Newsweek is getting “a lot of new advertisers” who were “specifically interested in being in this issue because of the content,” Ms. Kaplan said. Of the 30 ad pages, Mr. Gregory said, 25 or 26 were created for the issue.
Boston Business Journal helpfully adds “3 Reasons Mad Men’s Return Is Good For Boston:”
1. “Mad Men” serves as a potent reminder that the advertising business is cool. Local ad executives have said the show, which is set in the 1960s, has elevated the profile of the ad industry and also made it mysterious again.
2. The launch of the new season also will provide ample water cooler chatter (excuse me, Twitter chatter) for the next several months. People, especially ad types, love to blog about the show. And they love to tweet about it. Here are two written by Boston execs: “Mad Men, Trust Me, and now, Soul for Sale”; and a Hill Holliday blog post, “Pictures from the Edge of the Mad Men era.”

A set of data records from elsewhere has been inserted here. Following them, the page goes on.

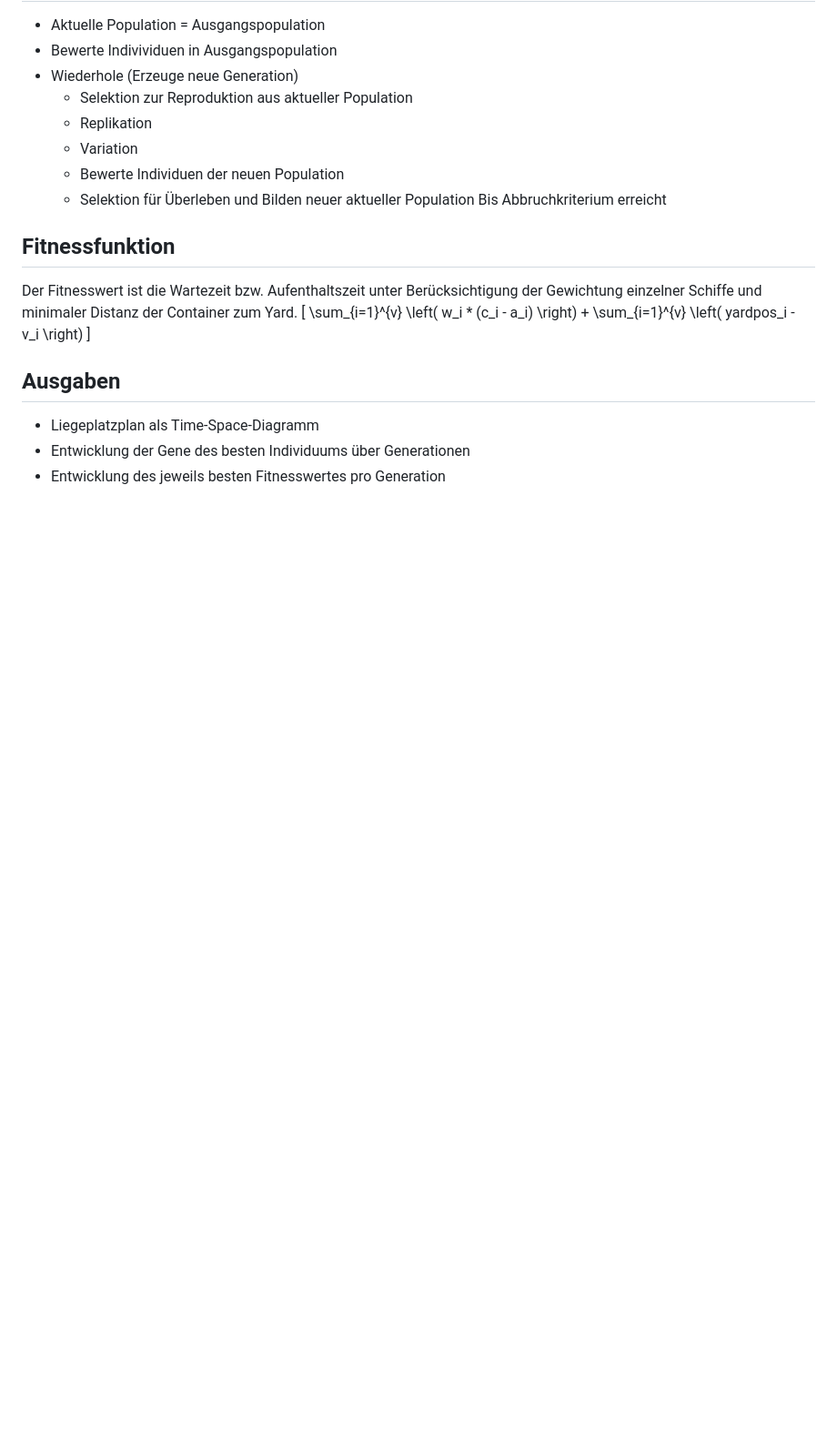
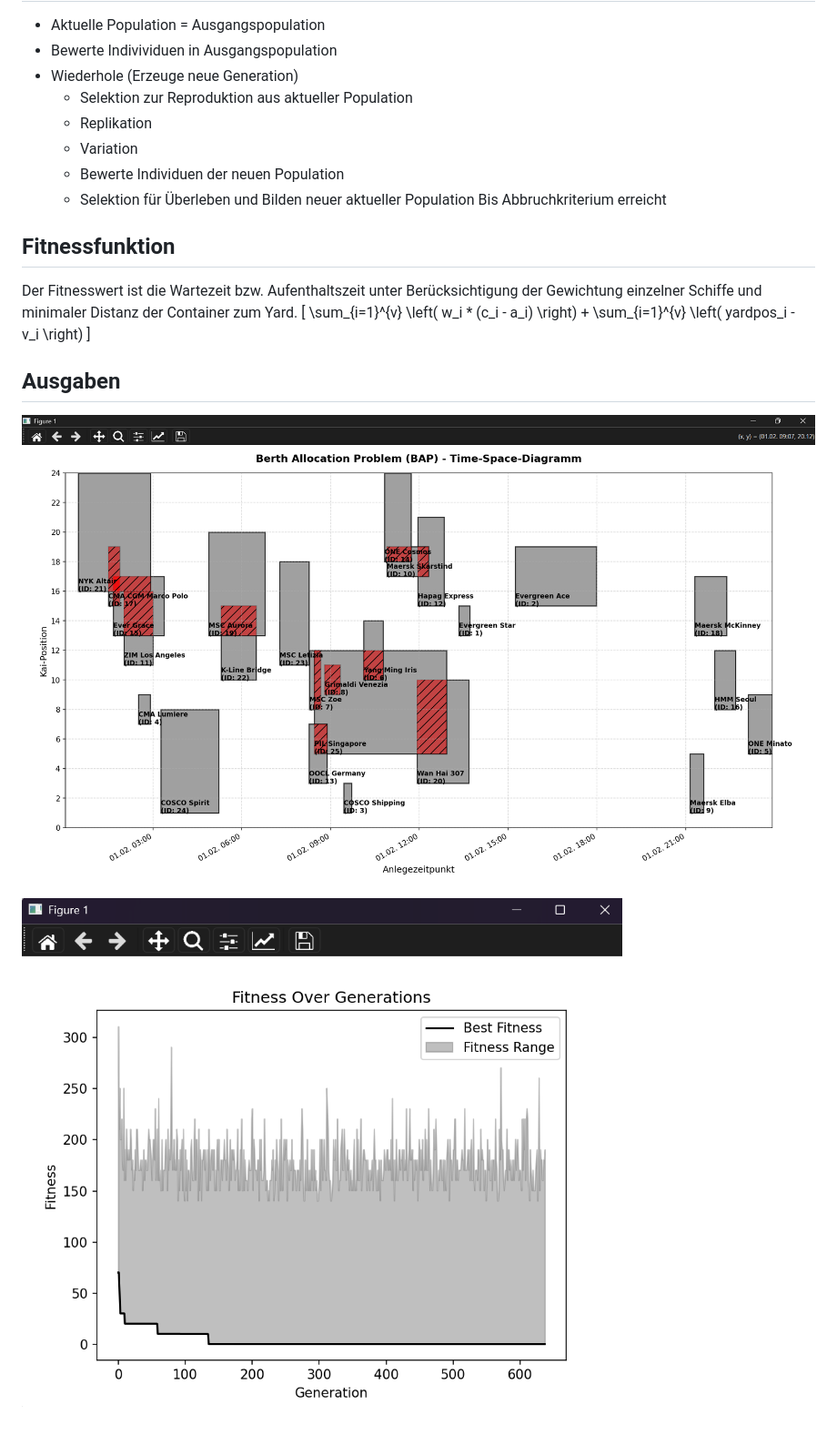
Before and after one commit to sfriedr/GA_BAP, a Markdown page: README.md, the part around the change. Shown at 91% size. Drawn GitHub-style; pictures changed too: docs/Screenshots/Fitness_over_generations.png (added), docs/Screenshots/Time_Space_Diagram.png (added); blank space fills up the shorter version.

Commit message:
Added screenshots to README

```diff
--- a/README.md
+++ b/README.md
@@ -39,6 +39,6 @@ Der Fitnesswert ist die Wartezeit bzw. Aufenthaltszeit unter Berücksichtigung d
 
 
 ## Ausgaben
-* Liegeplatzplan als Time-Space-Diagramm
-* Entwicklung der Gene des besten Individuums über Generationen
-* Entwicklung des jeweils besten Fitnesswertes pro Generation
+![Liegeplatzplan als Time-Space-Diagramm](/docs/Screenshots/Time_Space_Diagram.png "Time-Space-Diagramm")
+
+![Fitnessverlauf-Diagramm (beste Fitness pro Generation und Fitnessbandbreite)](/docs/Screenshots/Fitness_over_generations.png "Fitnessverlauf-Diagramm")
```
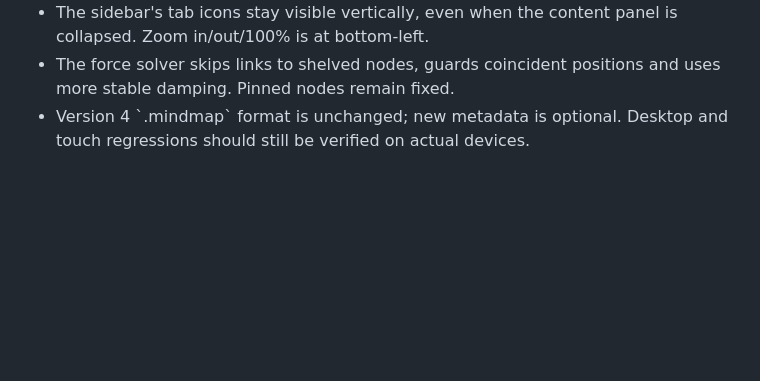
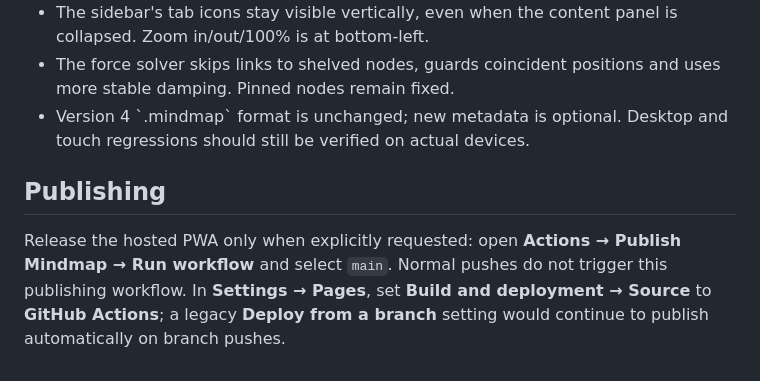
Before and after one commit to teodor-andonov/261019-1740_pwa-mindmap, a Markdown page: README.md, the part around the change. GitHub-like rendering; blank space fills up the shorter version.

Commit message:
docs: document manual-only Pages publishing

```diff
--- a/README.md
+++ b/README.md
@@ -40,3 +40,7 @@ Visit https://teodor-andonov.github.io/261019-1740_pwa-mindmap/ or run `python -
 - The sidebar's tab icons stay visible vertically, even when the content panel is collapsed. Zoom in/out/100% is at bottom-left.
 - The force solver skips links to shelved nodes, guards coincident positions and uses more stable damping. Pinned nodes remain fixed.
 - Version 4 \`.mindmap\` format is unchanged; new metadata is optional. Desktop and touch regressions should still be verified on actual devices.
+
+## Publishing
+
+Release the hosted PWA only when explicitly requested: open **Actions → Publish Mindmap → Run workflow** and select `main`. Normal pushes do not trigger this publishing workflow. In **Settings → Pages**, set **Build and deployment → Source** to **GitHub Actions**; a legacy **Deploy from a branch** setting would continue to publish automatically on branch pushes.
```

3. Lastly, “Mad Men” allows Boston ad veterans to live vicariously through Draper, who still exists in a simple world where your boss might offer you a tumbler of whiskey at 10 a.m. and a focus group of a dozen women was still the main way to generate real-world research for an ad campaign about pantyhose or face cream.
Let the Mad rumpus begin!